On the forefront of these considerations is Zeni Fox, associate professor at Immaculate Conception Seminary, Seton Hall University in South Orange, New Jersey.She
is the author of New Ecclesial Ministry: Lay Professionals Serving the Church, and numerous articles on religious education, lay ministry and leadership in ministry.In a companion piece to O'Brien's recent article in Listening ("Recognizing, Naming, Developing and Fostering a Spirituality for Lay Ecclesial Ministers"), Fox points to the 1999 Subcommittee on Lay Ministry of the National Conference of Catholic Bishops which issued a report entitled Lay Ecclesial Ministry: The State of the Questions.The report makes clear, she
writes, "that there are ambiguities about how these laity [in ministry] should be understood in relation to laity in general, and how they should be incorporated into the relational (especially with the bishop) and organizational structure of the diocese, and questions about what formation is appropriate for them.This newness, these ambiguities, these unresolved questions are part of the context for exploring the question of their spirituality for ministry." Fox
concludes that because lay ecclesial ministry is a new development in the life of the church, the task of recognizing, naming, developing and fostering a spirituality for their ministry is also new.She
suggests that "the process of drawing on the tradition of the Church and attending to the realities of the lives of these ministers has already borne fruit in the faithfulness and fruitfulness of their ministry.Certainly, this work will continue."
Why no rite of public acceptance or installation for these ministers?
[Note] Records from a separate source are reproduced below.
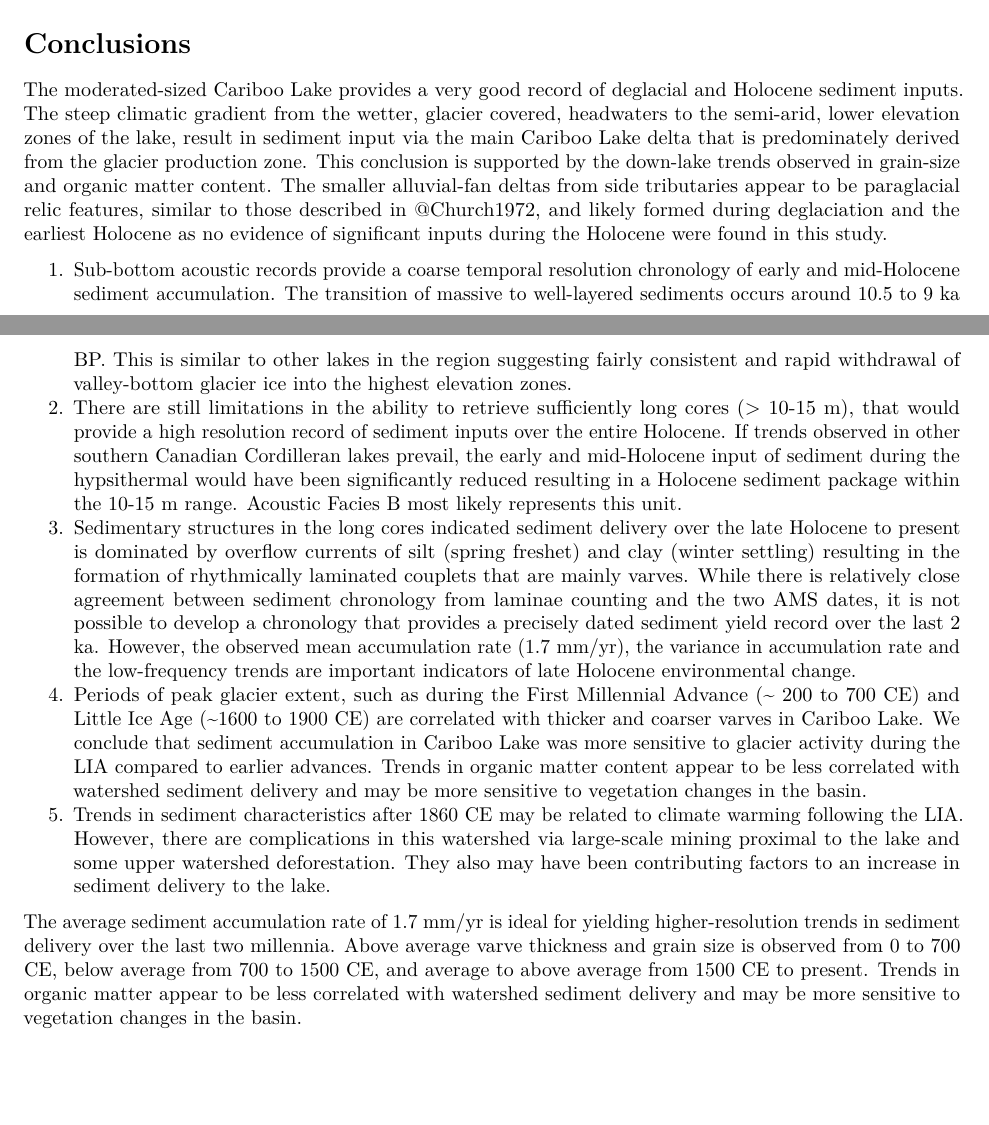
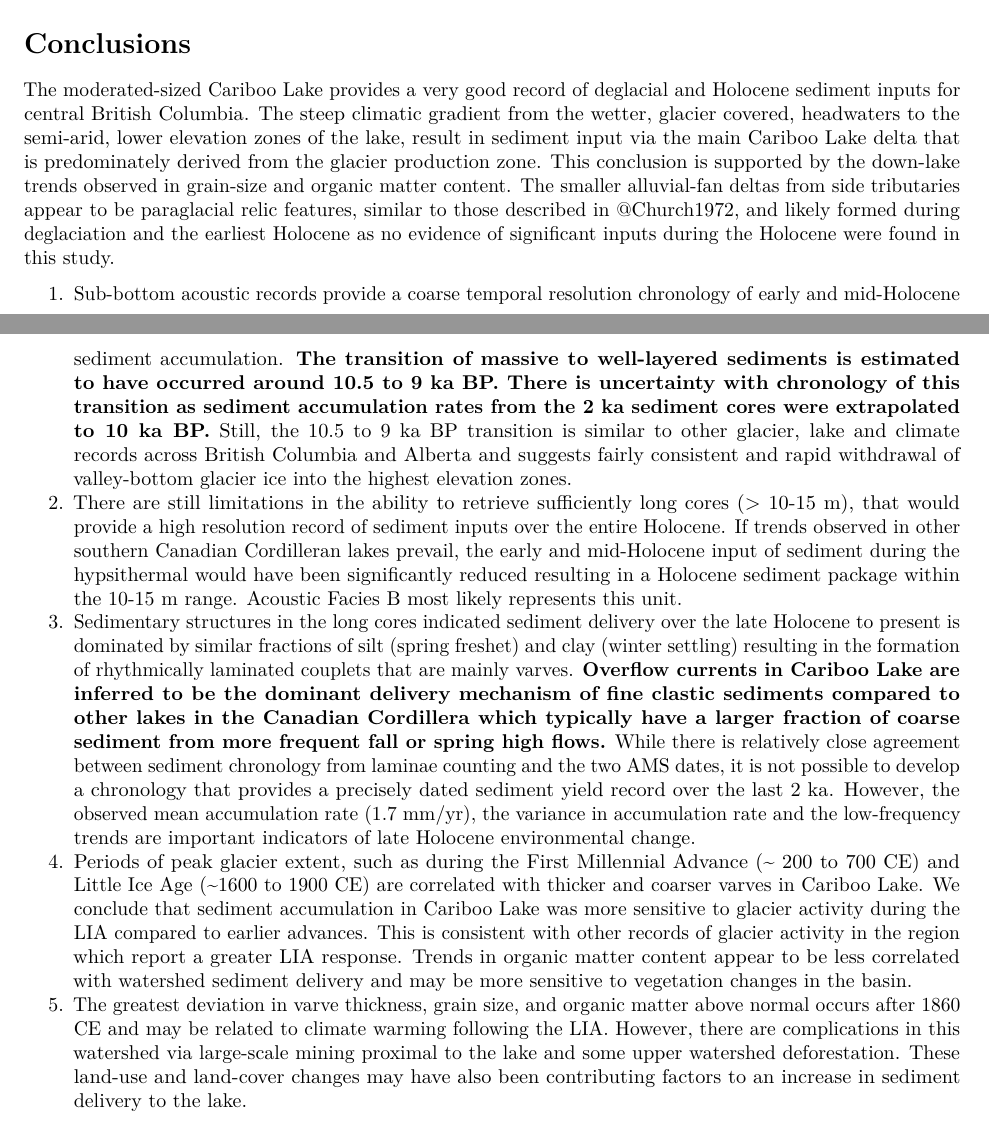
Before and after one commit to acebulsk/cariboo-lake, an R Markdown document (sage-submission/sage-submission.Rmd): two parts of pages 20 and 22 of 24, joined at a grey line, cut so that both start at the same text, the shorter picture padded with empty space. Rendered offline with R 4.5, knitr and Pandoc, then LaTeX, with nearby package versions; drawn as R Markdown's standard PDF in place of the format the file asks for; some code elsewhere in the file could not run offline; a font, style sheet, LaTeX package, included part or bibliography that could not be used is replaced or left out.

Commit message:
fin reviewer 1 comments

```diff
--- a/sage-submission/sage-submission.Rmd
+++ b/sage-submission/sage-submission.Rmd
@@ -128,15 +128,13 @@ knitr::include_graphics("figs/all_core_stats_2k_anomalies.jpg")
 
 # Conclusions
 
-The moderated-sized Cariboo Lake provides a very good record of deglacial and Holocene sediment inputs. The steep climatic gradient from the wetter, glacier covered, headwaters to the semi-arid, lower elevation zones of the lake, result in sediment input via the main Cariboo Lake delta that is predominately derived from the glacier production zone. This conclusion is supported by the down-lake trends observed in grain-size and organic matter content. The smaller alluvial-fan deltas from side tributaries appear to be paraglacial relic features, similar to those described in @Church1972, and likely formed during deglaciation and the earliest Holocene as no evidence of significant inputs during the Holocene were found in this study.
+The moderated-sized Cariboo Lake provides a very good record of deglacial and Holocene sediment inputs for central British Columbia. The steep climatic gradient from the wetter, glacier covered, headwaters to the semi-arid, lower elevation zones of the lake, result in sediment input via the main Cariboo Lake delta that is predominately derived from the glacier production zone. This conclusion is supported by the down-lake trends observed in grain-size and organic matter content. The smaller alluvial-fan deltas from side tributaries appear to be paraglacial relic features, similar to those described in @Church1972, and likely formed during deglaciation and the earliest Holocene as no evidence of significant inputs during the Holocene were found in this study.
 
-  1. Sub-bottom acoustic records provide a coarse temporal resolution chronology of early and mid-Holocene sediment accumulation. The transition of massive to well-layered sediments occurs around 10.5 to 9 ka BP. This is similar to other lakes in the region suggesting fairly consistent and rapid withdrawal of valley-bottom glacier ice into the highest elevation zones.
+  1. Sub-bottom acoustic records provide a coarse temporal resolution chronology of early and mid-Holocene sediment accumulation. **The transition of massive to well-layered sediments is estimated to have occurred around 10.5 to 9 ka BP. There is uncertainty with chronology of this transition as sediment accumulation rates from the 2 ka sediment cores were extrapolated to 10 ka BP.** Still, the 10.5 to 9 ka BP transition is similar to other glacier, lake and climate records across British Columbia and Alberta and suggests fairly consistent and rapid withdrawal of valley-bottom glacier ice into the highest elevation zones.
   2. There are still limitations in the ability to retrieve sufficiently long cores (> 10-15 m), that would provide a high resolution record of sediment inputs over the entire Holocene. If trends observed in other southern Canadian Cordilleran lakes prevail, the early and mid-Holocene input of sediment during the hypsithermal would have been significantly reduced resulting in a Holocene sediment package within the 10-15 m range. Acoustic Facies B most likely represents this unit.
-  3. Sedimentary structures in the long cores indicated sediment delivery over the late Holocene to present is dominated by overflow currents of silt (spring freshet) and clay (winter settling) resulting in the formation of rhythmically laminated couplets that are mainly varves. While there is relatively close agreement between sediment chronology from laminae counting and the two AMS dates, it is not possible to develop a chronology that provides a precisely dated sediment yield record over the last 2 ka. However, the observed mean accumulation rate (1.7 mm/yr), the variance in accumulation rate and the low-frequency trends are important indicators of late Holocene environmental change.
-  4. Periods of peak glacier extent, such as during the First Millennial Advance (~ 200 to 700 CE) and Little Ice Age (~1600 to 1900 CE) are correlated with thicker and coarser varves in Cariboo Lake. We conclude that sediment accumulation in Cariboo Lake was more sensitive to glacier activity during the LIA compared to earlier advances. Trends in organic matter content appear to be less correlated with watershed sediment delivery and may be more sensitive to vegetation changes in the basin.
-  5. Trends in sediment characteristics after 1860 CE may be related to climate warming following the LIA. However, there are complications in this watershed via large-scale mining proximal to the lake and some upper watershed deforestation. They also may have been contributing factors to an  increase in  sediment delivery to the lake.
-
-The average sediment accumulation rate of 1.7 mm/yr is ideal for yielding higher-resolution trends in sediment delivery over the last two millennia. Above average varve thickness and grain size is observed from 0 to 700 CE, below average from 700 to 1500 CE, and average to above average from 1500 CE to present. Trends in organic matter appear to be less correlated with watershed sediment delivery and may be more sensitive to vegetation changes in the basin.
+  3. Sedimentary structures in the long cores indicated sediment delivery over the late Holocene to present is dominated by similar fractions of silt (spring freshet) and clay (winter settling) resulting in the formation of rhythmically laminated couplets that are mainly varves. **Overflow currents in Cariboo Lake are inferred to be the dominant delivery mechanism of fine clastic sediments compared to other lakes in the Canadian Cordillera which typically have a larger fraction of coarse sediment from more frequent fall or spring high flows.** While there is relatively close agreement between sediment chronology from laminae counting and the two AMS dates, it is not possible to develop a chronology that provides a precisely dated sediment yield record over the last 2 ka. However, the observed mean accumulation rate (1.7 mm/yr), the variance in accumulation rate and the low-frequency trends are important indicators of late Holocene environmental change.
+  4. Periods of peak glacier extent, such as during the First Millennial Advance (~ 200 to 700 CE) and Little Ice Age (~1600 to 1900 CE) are correlated with thicker and coarser varves in Cariboo Lake. We conclude that sediment accumulation in Cariboo Lake was more sensitive to glacier activity during the LIA compared to earlier advances. This is consistent with other records of glacier activity in the region which report a greater LIA response. Trends in organic matter content appear to be less correlated with watershed sediment delivery and may be more sensitive to vegetation changes in the basin.
+  5. The greatest deviation in varve thickness, grain size, and organic matter above normal occurs after 1860 CE and may be related to climate warming following the LIA. However, there are complications in this watershed via large-scale mining proximal to the lake and some upper watershed deforestation. These land-use and land-cover changes may have also been contributing factors to an  increase in sediment delivery to the lake.
 
 \pagebreak
 
```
Here is an article waiting to be written, a study waiting to be undertaken, a concern not yet well articulated, an idea whose implications are not yet fully understood.